My dear Inspector Maigret has taken the train from Paris to the Antibes to investigate the stabbing death of one William Brown. Brown lived in a villa with two women - Gina and her maman - an unlikely threesome as Maigret soon discovers. Brown had the money and would go off on a drinking binge once a month. On his last escapade, he came home drunk with stab wounds in his back, He died. The women didn't know what to do, so they waited two days, buried the man in his own garden and tried to run away.
So Maigret has been called in to investigate discreetly because Brown, an Australian, had worked for French intelligence.
What I love is that in just a few words, Simenon can evoke such a sense of place.
On the villa's garden:
The air was heavy with the sweet smell of mimosa. Small orange trees still bore a few oranges. There were some queer-shaped flowers that Maigret had never seen before.
On Cannes, the city by the sea:
Everything here seemed white: hotels, shops, trousers and dresses, sails on the sea. It might have been a theatre set, a charming fairyland in blue and white.
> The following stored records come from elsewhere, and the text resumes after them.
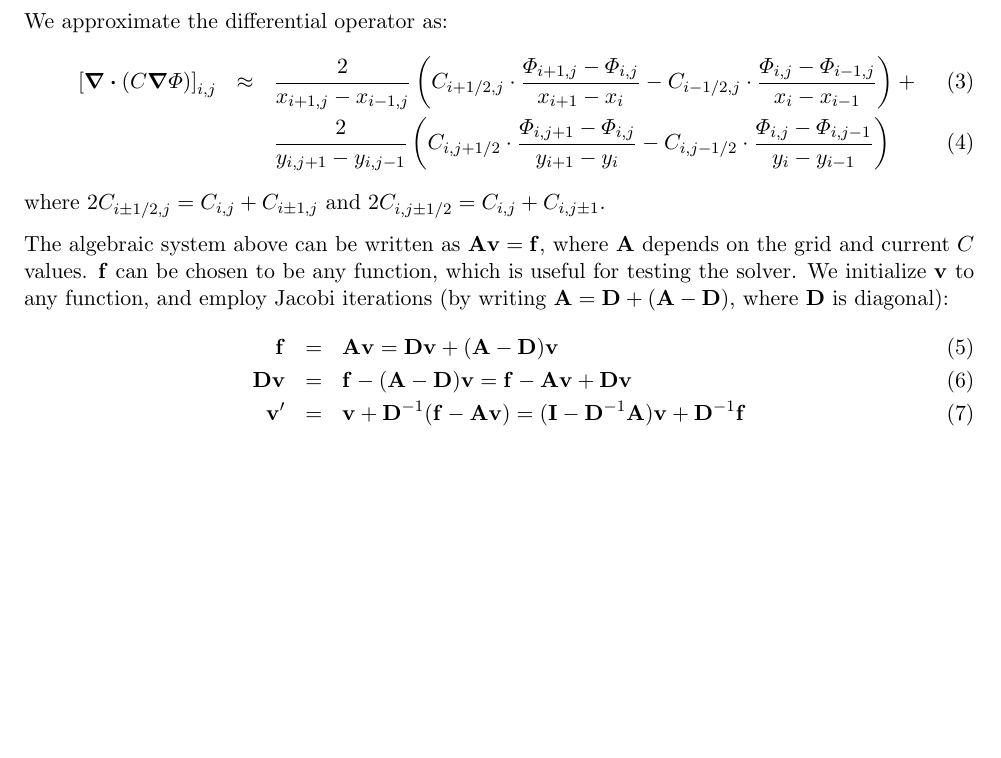
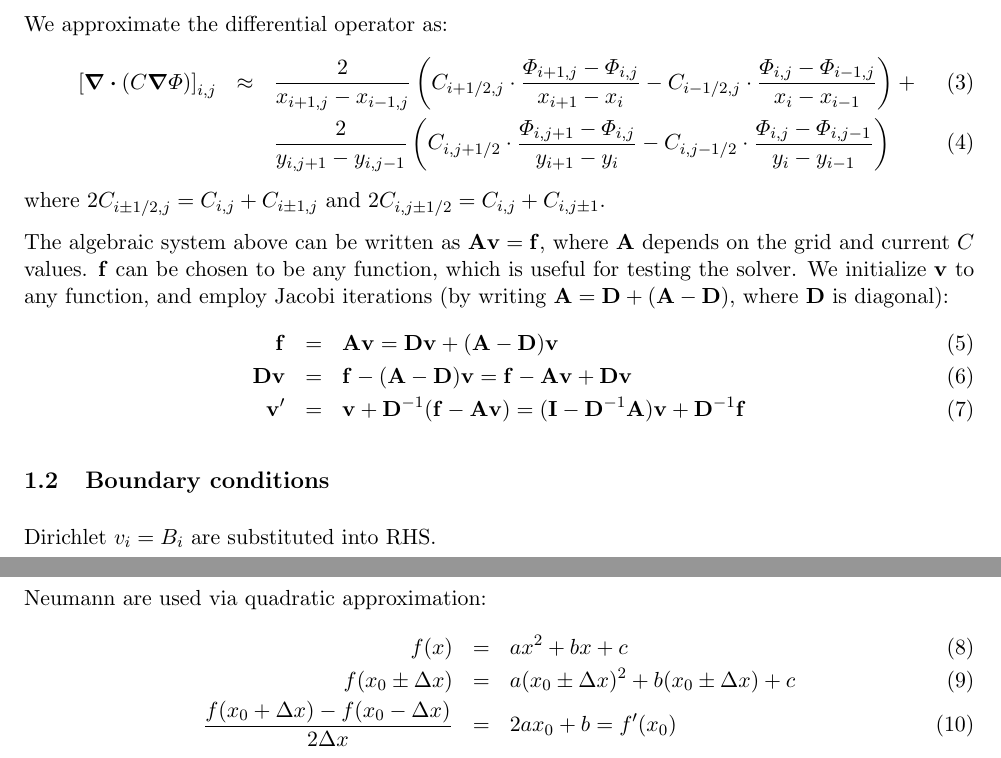
Before and after one commit to romanz/thesis, a LaTeX document (poisson/notes/notes.tex): part of the page before the commit and two parts of pages 1 and 2 of 2 after it, the two joined at a grey line, cut so that both start at the same text, the shorter picture padded with empty space. Compiled offline with pdfLaTeX.

Commit message:
Refactor boundary conditions

```diff
--- a/poisson/notes/notes.tex
+++ b/poisson/notes/notes.tex
@@ -120,5 +120,15 @@ We initialize $\vect{v}$ to any function, and employ Jacobi iterations
 (\matr{I} - \matr{D}^{-1}\matr{A}) \vect{v} + \matr{D}^{-1}\vect{f}
 \end{eqnarray}
 
+\subsection{Boundary conditions}
+Dirichlet $v_{i} = B_i$ are substituted into RHS.
+
+Neumann are used via quadratic approximation:
+\begin{eqnarray}
+  f(x) &=& ax^2 + bx + c \\
+  f(x_0 \pm \Delta x) &=& a(x_0 \pm \Delta x)^2 + b(x_0 \pm \Delta x) + c \\
+  \frac{f(x_0 + \Delta x) - f(x_0 - \Delta x)}{2\Delta x} &=& 2a x_0 + b = f'(x_0)
+\end{eqnarray}
+
 %%%%%%%%%%%%%%%%%%%%%%%
 \end{document}
```
Also changed, not shown: 2 other files.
Finally, on an out-of-the-way bar:
The empty bar below street level, the half-lit kitchen lower still; upstairs, a bedroom, probably in disorder; and the little window on the back yard, from which the sun had almost disappeared...
It was a strange world, and in the middle of it sat Maigret, finishing up the remains of a perfect salad.